Clinician burnout is a real problem that’s been growing steadily for many years now. In fact, more than 50 percent of physicians claim to be affected by burnout, while one-third of new registered nurses seek another profession within a year. And besides the personal toll, if clinicians are physically and emotionally exhausted, their overall performance and effectiveness threatens the health and well-being of patients.
So what’s driving this problem? While there are many contributing factors to this epidemic, the architecture of our hospitals plays a pretty big role in contributing to their stress. For a quick example, many clinics are in a separate building far away from the conference space where grand rounds are held, which contributes to doctors being late for appointments, frustrating both staff and patients.

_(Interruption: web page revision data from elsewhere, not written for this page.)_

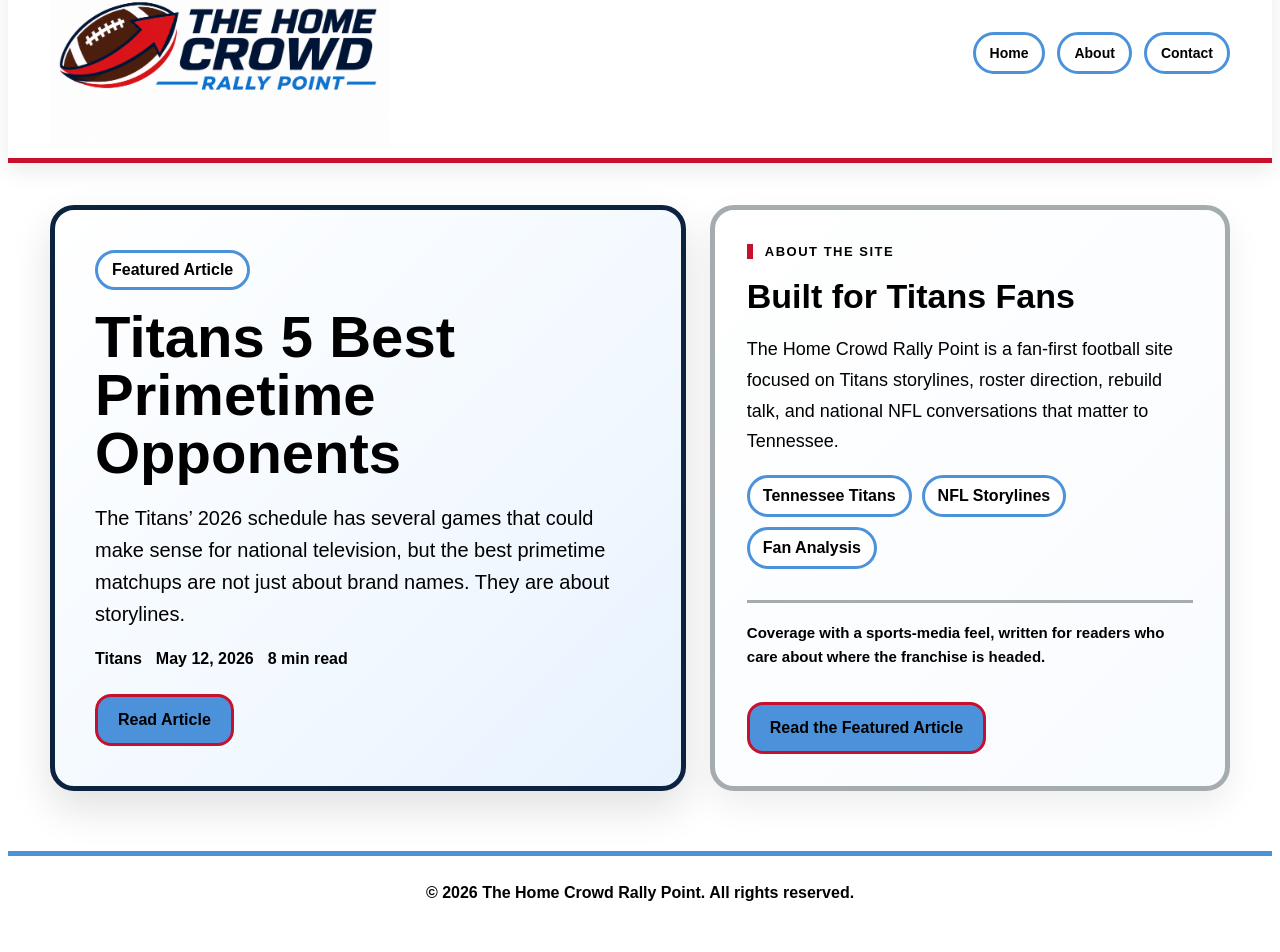
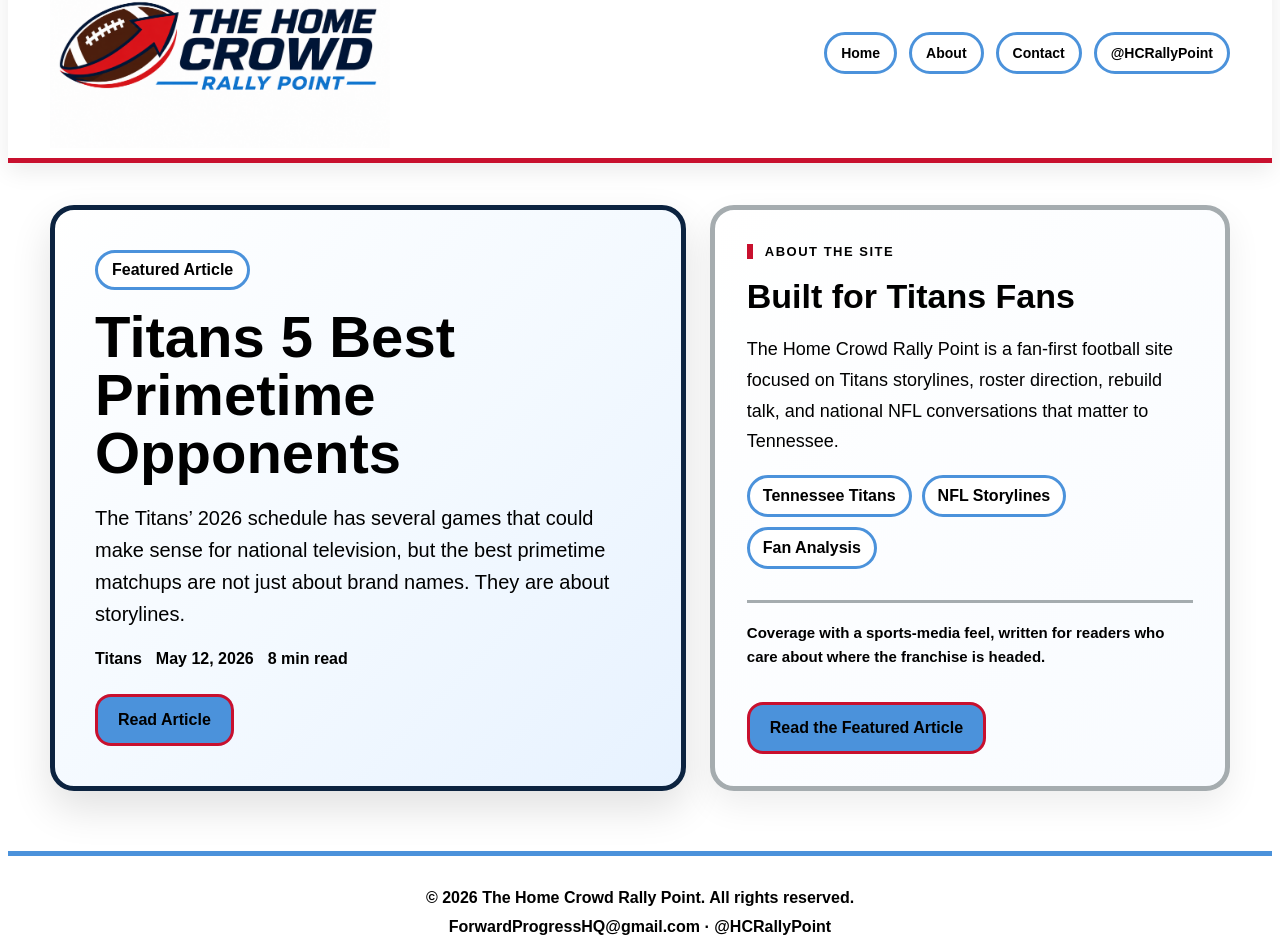
Before and after one commit to TheHomeCrowdRallyPoint/TheHomeCrowdRallyPoint, a React (Vite) app: page / in a window 1280 px wide. Shown: the part 61-1013 px from the top of the page. Built offline with nearby package versions, Linux system fonts and the light colour scheme.

Commit message:
Add Footer component with contact info and links

```diff
--- a/src/App.jsx
+++ b/src/App.jsx
@@ -8,6 +8,10 @@
   white: "#FFFFFF",
   black: "#000000",
 };
+
+const contactEmail = "ForwardProgressHQ@gmail.com";
+const twitterHandle = "@HCRallyPoint";
+const twitterUrl = "https://x.com/HCRallyPoint";
 
 const articles = [
   {
@@ -282,9 +286,13 @@
     textAlign: "center",
     fontWeight: 900,
     color: colors.black,
+    lineHeight: 1.8,
   },
 
-  "@media": {},
+  footerLink: {
+    color: colors.black,
+    textDecoration: "none",
+  },
 };
 
 function Brand() {
@@ -296,6 +304,27 @@
         style={styles.logoImage}
       />
     </a>
+  );
+}
+
+function Footer() {
+  return (
+    <footer style={styles.footer}>
+      © 2026 The Home Crowd Rally Point. All rights reserved.
+      <br />
+      <a href={`mailto:${contactEmail}`} style={styles.footerLink}>
+        {contactEmail}
+      </a>
+      {" · "}
+      <a
+        href={twitterUrl}
+        target="_blank"
+        rel="noopener noreferrer"
+        style={styles.footerLink}
+      >
+        {twitterHandle}
+      </a>
+    </footer>
   );
 }
 
@@ -373,9 +402,7 @@
         </article>
       </main>
 
-      <footer style={styles.footer}>
-        © 2026 The Home Crowd Rally Point. All rights reserved.
-      </footer>
+      <Footer />
     </div>
   );
 }
@@ -425,8 +452,17 @@
               About
             </a>
 
-            <a style={styles.navLink} href="mailto:youremail@example.com">
+            <a style={styles.navLink} href={`mailto:${contactEmail}`}>
               Contact
+            </a>
+
+            <a
+              style={styles.navLink}
+              href={twitterUrl}
+              target="_blank"
+              rel="noopener noreferrer"
+            >
+              {twitterHandle}
             </a>
           </nav>
         </div>
@@ -504,9 +540,7 @@
         </div>
       </main>
 
-      <footer style={styles.footer}>
-        © 2026 The Home Crowd Rally Point. All rights reserved.
-      </footer>
+      <Footer />
     </div>
   );
 }
```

In the realm of hospital renovations, patient comfort and spatial efficiency tend to be the top priority for architects as they revamp aging facilities. This is a valid strategy, however the comfort of clinicians is often overlooked.
Here are a few ways we can combat clinical burnout with thoughtful architecture.
On-Site Exercise Facilities
An on-site fitness facility can be an extremely useful asset in combating clinical burnout. By addressing clinical fitness in an efficient, effective and employee-friendly way, many healthcare concerns including cardiovascular disease and large amounts of stress could be significantly reduced within an organization.
Convenient Access to Healthy Food
Healthcare systems are often among the largest institutional food buyers, and each meal should be promoting health for not only the hospital staff, but the patients as well.
Some ideas to get you started are:
1. Partnering with mobile food programs to make healthy food more accessible.
2. Host farmer’s markets and CSAs on hospital grounds.
3. Removing fast food from the hospital.
Meditation, Massage Rooms and More
Massage rooms can be an invaluable resource for a hospital. Massages offered to hospital staff usually consists of 10- to 20-minute chair massages on the hospital floor, primarily for alleviating stress and tension. This type of massage is very similar to chair massage offered in corporate offices, although this massage is administered in a high-stress environment to people who are working with patients who have very serious health conditions.
Some hospitals even teach classes on meditation, deep breathing, and other relaxation techniques that doctors and nurses can draw from in a stressful moment when massages aren’t an option.
Design Can Promote Resiliency
As healthcare facility planners, we need to be creating designs that not only solve your patient and care needs, but also promotes staff resiliency. And most importantly, we must acknowledge and address the growing problem of clinician burnout.